╔══

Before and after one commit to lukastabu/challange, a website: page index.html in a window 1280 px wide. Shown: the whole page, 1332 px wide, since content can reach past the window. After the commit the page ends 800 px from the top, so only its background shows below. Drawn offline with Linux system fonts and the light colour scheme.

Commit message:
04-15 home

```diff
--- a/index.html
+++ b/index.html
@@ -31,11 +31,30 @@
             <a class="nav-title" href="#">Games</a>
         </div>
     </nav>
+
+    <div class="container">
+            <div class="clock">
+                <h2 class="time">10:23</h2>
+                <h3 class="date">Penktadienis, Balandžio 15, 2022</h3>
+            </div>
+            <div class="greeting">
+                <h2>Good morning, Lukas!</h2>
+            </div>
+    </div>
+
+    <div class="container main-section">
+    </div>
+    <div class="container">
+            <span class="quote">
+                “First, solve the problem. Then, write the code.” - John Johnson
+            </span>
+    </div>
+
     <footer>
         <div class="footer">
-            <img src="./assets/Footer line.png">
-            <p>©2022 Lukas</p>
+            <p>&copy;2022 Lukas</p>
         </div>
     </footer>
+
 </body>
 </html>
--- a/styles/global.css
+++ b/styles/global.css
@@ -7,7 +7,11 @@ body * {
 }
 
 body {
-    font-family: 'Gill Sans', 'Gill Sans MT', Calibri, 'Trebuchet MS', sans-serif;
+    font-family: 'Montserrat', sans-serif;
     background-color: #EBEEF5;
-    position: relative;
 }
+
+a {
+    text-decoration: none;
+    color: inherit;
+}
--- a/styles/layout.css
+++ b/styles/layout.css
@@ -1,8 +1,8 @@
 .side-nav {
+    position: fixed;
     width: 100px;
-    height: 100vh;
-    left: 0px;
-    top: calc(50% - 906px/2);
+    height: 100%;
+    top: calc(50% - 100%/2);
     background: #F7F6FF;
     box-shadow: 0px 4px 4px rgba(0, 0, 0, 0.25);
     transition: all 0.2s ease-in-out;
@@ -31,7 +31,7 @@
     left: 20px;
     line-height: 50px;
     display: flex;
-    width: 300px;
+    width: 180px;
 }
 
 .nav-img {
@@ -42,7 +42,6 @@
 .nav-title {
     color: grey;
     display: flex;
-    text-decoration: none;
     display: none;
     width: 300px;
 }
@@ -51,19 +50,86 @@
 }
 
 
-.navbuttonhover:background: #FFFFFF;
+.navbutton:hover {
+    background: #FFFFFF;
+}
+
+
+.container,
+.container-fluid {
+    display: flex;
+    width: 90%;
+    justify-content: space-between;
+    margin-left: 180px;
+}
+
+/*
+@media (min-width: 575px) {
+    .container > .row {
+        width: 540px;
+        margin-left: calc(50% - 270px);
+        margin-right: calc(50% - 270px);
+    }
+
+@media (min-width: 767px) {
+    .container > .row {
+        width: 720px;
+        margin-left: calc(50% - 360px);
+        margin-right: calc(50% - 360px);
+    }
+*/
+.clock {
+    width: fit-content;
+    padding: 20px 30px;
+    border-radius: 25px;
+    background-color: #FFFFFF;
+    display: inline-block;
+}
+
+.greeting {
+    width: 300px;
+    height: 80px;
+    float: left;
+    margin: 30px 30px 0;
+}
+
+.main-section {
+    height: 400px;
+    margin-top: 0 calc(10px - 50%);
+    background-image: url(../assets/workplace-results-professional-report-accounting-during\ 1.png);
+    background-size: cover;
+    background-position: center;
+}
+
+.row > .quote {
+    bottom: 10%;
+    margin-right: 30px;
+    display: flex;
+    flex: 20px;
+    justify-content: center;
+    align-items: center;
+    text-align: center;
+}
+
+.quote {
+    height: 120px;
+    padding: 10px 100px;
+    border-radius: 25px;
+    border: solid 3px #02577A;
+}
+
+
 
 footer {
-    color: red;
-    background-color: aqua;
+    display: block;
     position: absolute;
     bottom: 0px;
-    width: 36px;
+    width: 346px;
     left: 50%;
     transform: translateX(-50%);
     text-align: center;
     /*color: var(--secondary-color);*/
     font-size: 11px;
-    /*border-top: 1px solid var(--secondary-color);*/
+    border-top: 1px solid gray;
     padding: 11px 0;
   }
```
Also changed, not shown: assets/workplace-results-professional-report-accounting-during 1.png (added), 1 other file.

╚══

TASK TO COMPLETE – Reproduce the material in full, with no word added or dropped.

RESULT OF THE TASK –
Before and after one commit to lukastabu/challange, a website: page index.html in a window 1280 px wide. Shown: the whole page, 1332 px wide, since content can reach past the window. After the commit the page ends 800 px from the top, so only its background shows below. Drawn offline with Linux system fonts and the light colour scheme.

Commit message:
04-15 home

```diff
--- a/index.html
+++ b/index.html
@@ -31,11 +31,30 @@
             <a class="nav-title" href="#">Games</a>
         </div>
     </nav>
+
+    <div class="container">
+            <div class="clock">
+                <h2 class="time">10:23</h2>
+                <h3 class="date">Penktadienis, Balandžio 15, 2022</h3>
+            </div>
+            <div class="greeting">
+                <h2>Good morning, Lukas!</h2>
+            </div>
+    </div>
+
+    <div class="container main-section">
+    </div>
+    <div class="container">
+            <span class="quote">
+                “First, solve the problem. Then, write the code.” - John Johnson
+            </span>
+    </div>
+
     <footer>
         <div class="footer">
-            <img src="./assets/Footer line.png">
-            <p>©2022 Lukas</p>
+            <p>&copy;2022 Lukas</p>
         </div>
     </footer>
+
 </body>
 </html>
--- a/styles/global.css
+++ b/styles/global.css
@@ -7,7 +7,11 @@ body * {
 }
 
 body {
-    font-family: 'Gill Sans', 'Gill Sans MT', Calibri, 'Trebuchet MS', sans-serif;
+    font-family: 'Montserrat', sans-serif;
     background-color: #EBEEF5;
-    position: relative;
 }
+
+a {
+    text-decoration: none;
+    color: inherit;
+}
--- a/styles/layout.css
+++ b/styles/layout.css
@@ -1,8 +1,8 @@
 .side-nav {
+    position: fixed;
     width: 100px;
-    height: 100vh;
-    left: 0px;
-    top: calc(50% - 906px/2);
+    height: 100%;
+    top: calc(50% - 100%/2);
     background: #F7F6FF;
     box-shadow: 0px 4px 4px rgba(0, 0, 0, 0.25);
     transition: all 0.2s ease-in-out;
@@ -31,7 +31,7 @@
     left: 20px;
     line-height: 50px;
     display: flex;
-    width: 300px;
+    width: 180px;
 }
 
 .nav-img {
@@ -42,7 +42,6 @@
 .nav-title {
     color: grey;
     display: flex;
-    text-decoration: none;
     display: none;
     width: 300px;
 }
@@ -51,19 +50,86 @@
 }
 
 
-.navbuttonhover:background: #FFFFFF;
+.navbutton:hover {
+    background: #FFFFFF;
+}
+
+
+.container,
+.container-fluid {
+    display: flex;
+    width: 90%;
+    justify-content: space-between;
+    margin-left: 180px;
+}
+
+/*
+@media (min-width: 575px) {
+    .container > .row {
+        width: 540px;
+        margin-left: calc(50% - 270px);
+        margin-right: calc(50% - 270px);
+    }
+
+@media (min-width: 767px) {
+    .container > .row {
+        width: 720px;
+        margin-left: calc(50% - 360px);
+        margin-right: calc(50% - 360px);
+    }
+*/
+.clock {
+    width: fit-content;
+    padding: 20px 30px;
+    border-radius: 25px;
+    background-color: #FFFFFF;
+    display: inline-block;
+}
+
+.greeting {
+    width: 300px;
+    height: 80px;
+    float: left;
+    margin: 30px 30px 0;
+}
+
+.main-section {
+    height: 400px;
+    margin-top: 0 calc(10px - 50%);
+    background-image: url(../assets/workplace-results-professional-report-accounting-during\ 1.png);
+    background-size: cover;
+    background-position: center;
+}
+
+.row > .quote {
+    bottom: 10%;
+    margin-right: 30px;
+    display: flex;
+    flex: 20px;
+    justify-content: center;
+    align-items: center;
+    text-align: center;
+}
+
+.quote {
+    height: 120px;
+    padding: 10px 100px;
+    border-radius: 25px;
+    border: solid 3px #02577A;
+}
+
+
 
 footer {
-    color: red;
-    background-color: aqua;
+    display: block;
     position: absolute;
     bottom: 0px;
-    width: 36px;
+    width: 346px;
     left: 50%;
     transform: translateX(-50%);
     text-align: center;
     /*color: var(--secondary-color);*/
     font-size: 11px;
-    /*border-top: 1px solid var(--secondary-color);*/
+    border-top: 1px solid gray;
     padding: 11px 0;
   }
```
Also changed, not shown: assets/workplace-results-professional-report-accounting-during 1.png (added), 1 other file.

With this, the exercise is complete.